I was at a design conference in Seattle talking with a colleague when it arrived with a buzz.  Instead of the sweet note of longing I hoped for, I received this vaguely foreboding statement – and I deserved it.

A little background… My father had a way with cars.  He had the intuition and touch, and at times it seemed he related to them better than to any of us children.  I was in awe of his skill and how he seemed able to see and understand things that eluded the rest of us.

Well, one of our cars would have a carburetor flooding problem in very specific circumstances.  He knew that, and knew how to correct it when necessary.  Problem was, it was the car my mother drove most, and she wasn’t blessed with his “car whisperer” gifts…  One frigid winter night I remember him talking her through the process over the phone: remove the air cleaner, stick a hair comb into the choke plate to lean out the mix, and so on.  It wasn’t really a problem in his eyes because he understood the system intimately, and how to address problems it occasionally had.  It sure was a catastrophe that victimized my mother on nights like that though.

Keeping that in mind, let’s pull this all forward…  I had recently added a soundbar to our television and left the wiring in a “functional” state, planning to redo it when I wall-mounted the television in a week.  The universal remote wasn’t playing well with the soundbar, the HDMI ports and routing were a mess, but I knew exactly what was going on and could navigate it well.

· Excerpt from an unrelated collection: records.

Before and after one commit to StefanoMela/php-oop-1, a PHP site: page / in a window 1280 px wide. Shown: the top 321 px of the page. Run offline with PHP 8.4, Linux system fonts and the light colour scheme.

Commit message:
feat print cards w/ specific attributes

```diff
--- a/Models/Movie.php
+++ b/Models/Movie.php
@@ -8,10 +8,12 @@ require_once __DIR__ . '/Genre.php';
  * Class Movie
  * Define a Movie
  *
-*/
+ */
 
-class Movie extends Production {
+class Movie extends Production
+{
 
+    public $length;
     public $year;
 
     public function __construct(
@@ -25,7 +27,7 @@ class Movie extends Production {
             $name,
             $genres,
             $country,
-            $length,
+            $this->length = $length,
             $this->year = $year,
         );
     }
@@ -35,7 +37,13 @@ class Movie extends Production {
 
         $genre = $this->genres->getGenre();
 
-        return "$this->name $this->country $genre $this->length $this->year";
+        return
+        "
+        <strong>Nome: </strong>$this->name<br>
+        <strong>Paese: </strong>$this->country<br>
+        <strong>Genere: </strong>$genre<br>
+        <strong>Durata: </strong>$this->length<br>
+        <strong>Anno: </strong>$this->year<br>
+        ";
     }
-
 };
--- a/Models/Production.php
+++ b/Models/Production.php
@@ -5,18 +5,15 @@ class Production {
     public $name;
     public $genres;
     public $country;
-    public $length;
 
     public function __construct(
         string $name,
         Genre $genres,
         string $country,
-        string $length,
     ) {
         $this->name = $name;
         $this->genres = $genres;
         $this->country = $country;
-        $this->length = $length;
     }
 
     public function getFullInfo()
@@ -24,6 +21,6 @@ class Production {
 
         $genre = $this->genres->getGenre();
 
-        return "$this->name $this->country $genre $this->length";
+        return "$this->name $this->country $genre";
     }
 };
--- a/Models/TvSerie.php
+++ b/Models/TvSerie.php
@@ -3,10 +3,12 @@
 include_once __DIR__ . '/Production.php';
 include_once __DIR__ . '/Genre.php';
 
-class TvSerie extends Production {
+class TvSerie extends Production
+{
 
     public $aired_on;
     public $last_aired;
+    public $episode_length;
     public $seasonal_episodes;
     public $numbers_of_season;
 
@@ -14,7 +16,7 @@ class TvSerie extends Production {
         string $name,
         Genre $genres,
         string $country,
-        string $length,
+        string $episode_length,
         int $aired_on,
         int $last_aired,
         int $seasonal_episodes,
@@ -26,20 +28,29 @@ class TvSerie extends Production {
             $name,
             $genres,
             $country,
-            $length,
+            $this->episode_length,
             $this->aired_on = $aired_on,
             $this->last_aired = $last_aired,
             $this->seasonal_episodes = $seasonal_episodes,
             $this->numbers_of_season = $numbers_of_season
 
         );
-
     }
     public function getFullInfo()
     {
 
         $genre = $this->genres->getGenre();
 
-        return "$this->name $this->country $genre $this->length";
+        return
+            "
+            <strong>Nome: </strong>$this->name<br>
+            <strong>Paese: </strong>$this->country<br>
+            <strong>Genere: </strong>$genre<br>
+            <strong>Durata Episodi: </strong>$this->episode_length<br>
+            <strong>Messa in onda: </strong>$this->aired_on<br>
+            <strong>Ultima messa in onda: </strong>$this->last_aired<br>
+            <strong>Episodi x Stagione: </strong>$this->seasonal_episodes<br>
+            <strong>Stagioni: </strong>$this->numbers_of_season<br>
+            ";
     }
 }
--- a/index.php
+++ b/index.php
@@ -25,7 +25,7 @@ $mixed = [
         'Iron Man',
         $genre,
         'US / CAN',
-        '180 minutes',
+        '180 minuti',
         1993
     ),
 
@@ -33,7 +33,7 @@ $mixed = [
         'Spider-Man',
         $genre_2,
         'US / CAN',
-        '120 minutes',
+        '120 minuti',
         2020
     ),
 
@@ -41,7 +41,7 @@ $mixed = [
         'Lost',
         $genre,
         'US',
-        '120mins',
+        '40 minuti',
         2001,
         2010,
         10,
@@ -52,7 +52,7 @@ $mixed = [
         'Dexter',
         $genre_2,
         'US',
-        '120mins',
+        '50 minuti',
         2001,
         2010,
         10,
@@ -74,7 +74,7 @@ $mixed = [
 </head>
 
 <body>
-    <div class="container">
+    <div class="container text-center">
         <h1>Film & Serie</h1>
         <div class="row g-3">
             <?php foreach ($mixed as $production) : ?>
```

That was me – my wife didn’t understand it, couldn’t visualize it, and had no patience for it (or me) when “Chopped” was about to start.  Didn’t help that this was the third setup she had to deal with in as many weeks as I experimented.

My wife was a typical user, and it is often easy for product development professionals to lose touch with their point of view.  You may think you are just like them – heck, you use the product at home too!  But the more you know as a professional in the field (designer, engineer, marketing specialist, etc…), the further you get from being a kindred soul of the mass market consumer.  The mechanisms of accomplishing a task are apparent to you, and you’ve gotten to the point of developing sophisticated jargon to describe the elements and actions you deal with to make the magic happen.  Most of the time they don’t care – nor should they.  A convoluted description or excuse doesn’t solve their need, regardless of how proud we may be that we figured it all out.

I already know this well, but an occasional humbling reminder is a healthy thing.  I had grown to be my father’s son, but my wife was clearly not my mother’s daughter (as is the custom, I suppose).